There was a long-term study started at Stanford in the 1960s where the researchers put hungry four year olds in a room with a marshmallow on a table and told them not to eat it. They were told that if they didn’t eat it, when the researcher came back from running an errand they would get two marshmallows.
Some of the kids ate the marshmallow as soon as the adult left the room. Some thought about it for a while and then ate the marshmallow and others (about a third) waited until the researcher returned and got the two marshmallows. So far, so predictable.
But the researchers followed the children and years later checked up on how they were doing.

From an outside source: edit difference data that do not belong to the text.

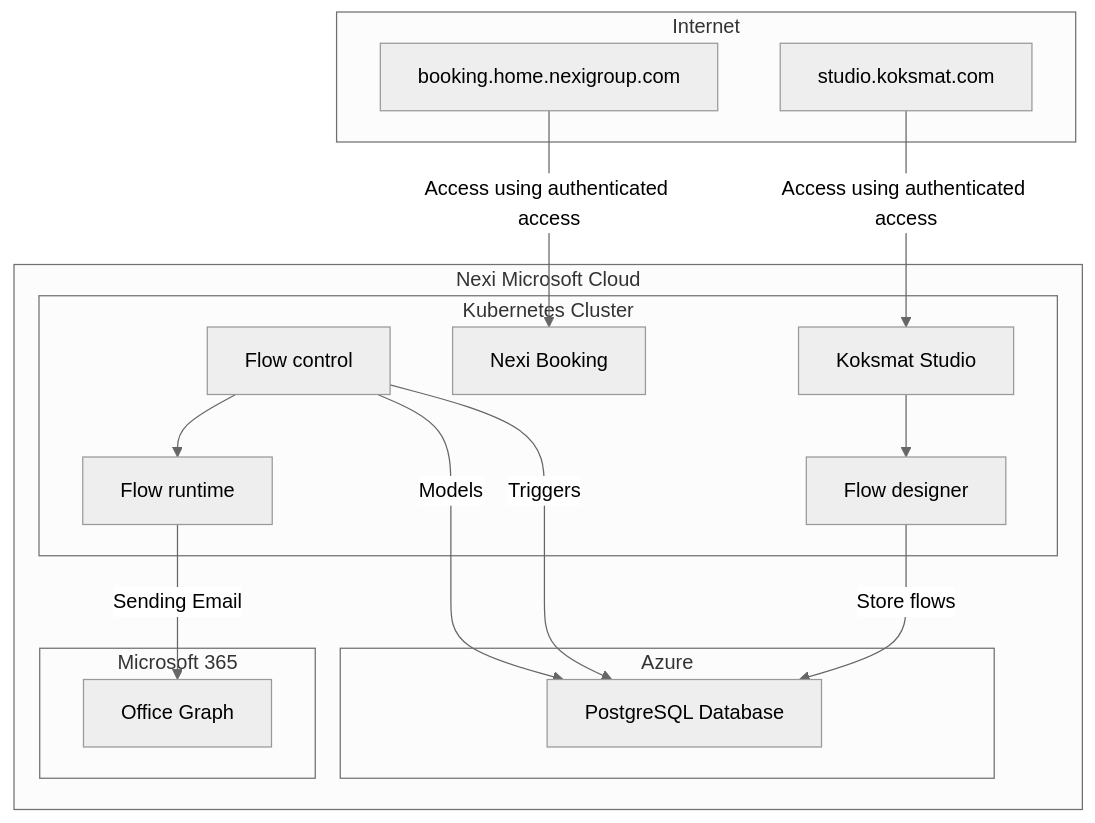
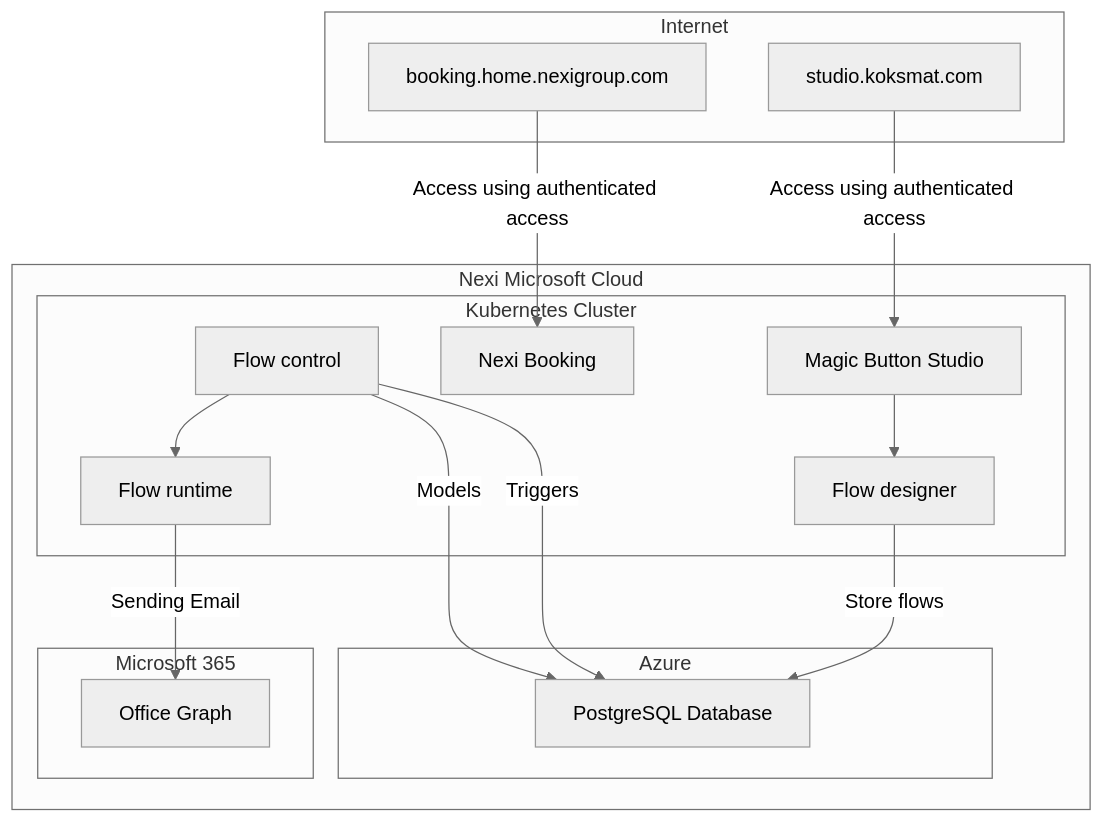
One commit to nexi-intra/intra-docs changed the diagram in docs/koksmat/concepts/workflow/index.md. Above: the diagram before and after it, drawn with Mermaid (neutral theme). The commit also changed other lines of this file and 6 other files, not shown here.

````diff
--- a/docs/koksmat/concepts/workflow/index.md
+++ b/docs/koksmat/concepts/workflow/index.md
@@ -15,45 +15,45 @@
 ```mermaid
 graph TB
     subgraph ExternalUser ["Internet"]
          User["booking.home.nexigroup.com"]
     end
     subgraph ExternalUser ["Intranet"]
         Editor["studio.koksmat.com"]
     end
 
     subgraph NexiPlatformBoundary ["Nexi Microsoft Cloud"]
         subgraph KubernetesCluster ["Kubernetes Cluster"]
 
-            KoksmatStudio["Koksmat Studio"]
+            KoksmatStudio["Magic Button Studio"]
             NexiBooking["Nexi Booking"]
             WorkflowDesigner["Flow designer"]
             WorkflowRuntime["Flow runtime"]
             WorkflowController["Flow control"]
 
         end
         subgraph Azure ["Azure"]
 
             PostgreSQLDB["PostgreSQL Database"]
 
         end
         subgraph Microsoft365 ["Microsoft 365"]
             Graph["Office Graph"]
         end
 
     end
 
     User -->|Access using authenticated access | NexiBooking
     Editor -->|Access using authenticated access| KoksmatStudio
     KoksmatStudio --> WorkflowDesigner
     WorkflowDesigner --> |Store flows| PostgreSQLDB
     WorkflowRuntime --> |Sending Email| Graph
     %% WorkflowRuntime --> |Trace| NATSmessage
     WorkflowController --> WorkflowRuntime
     WorkflowController --> |Triggers| PostgreSQLDB
     WorkflowController --> |Models| PostgreSQLDB
 
 
 
 
 
 ```
````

The group that waited for the two marshmallows had more successful marriages, higher incomes, greater career satisfaction, better health, and — according to the study — more fulfilling lives.
Apparently it’s all about your ability to control your impulses, something that Julian Savulescu is saying at the conference here in Oxford could be an important aspect of human enhancement.
More about the marshmallow experiment here.